Where in the data below does the word "docs" appear? Copy every line that has it.

[Dataset entries]
====

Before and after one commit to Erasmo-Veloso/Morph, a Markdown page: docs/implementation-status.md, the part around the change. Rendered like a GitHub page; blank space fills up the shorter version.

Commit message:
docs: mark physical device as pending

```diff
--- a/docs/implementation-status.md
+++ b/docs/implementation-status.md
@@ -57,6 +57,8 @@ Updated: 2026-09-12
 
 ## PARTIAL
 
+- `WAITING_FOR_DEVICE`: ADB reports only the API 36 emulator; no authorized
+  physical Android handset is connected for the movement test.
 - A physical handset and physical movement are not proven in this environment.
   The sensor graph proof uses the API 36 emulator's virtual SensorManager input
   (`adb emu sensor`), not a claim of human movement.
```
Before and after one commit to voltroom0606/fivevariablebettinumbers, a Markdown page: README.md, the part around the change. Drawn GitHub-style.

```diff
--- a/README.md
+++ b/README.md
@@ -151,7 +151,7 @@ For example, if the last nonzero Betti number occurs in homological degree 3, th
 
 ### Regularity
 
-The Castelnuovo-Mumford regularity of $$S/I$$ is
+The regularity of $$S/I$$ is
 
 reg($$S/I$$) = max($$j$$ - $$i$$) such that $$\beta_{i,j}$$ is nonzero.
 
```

====

> _EXERCISE OUTPUT_:
Before and after one commit to Erasmo-Veloso/Morph, a Markdown page: docs/implementation-status.md, the part around the change. Rendered like a GitHub page; blank space fills up the shorter version.
docs: mark physical device as pending
--- a/docs/implementation-status.md
+++ b/docs/implementation-status.md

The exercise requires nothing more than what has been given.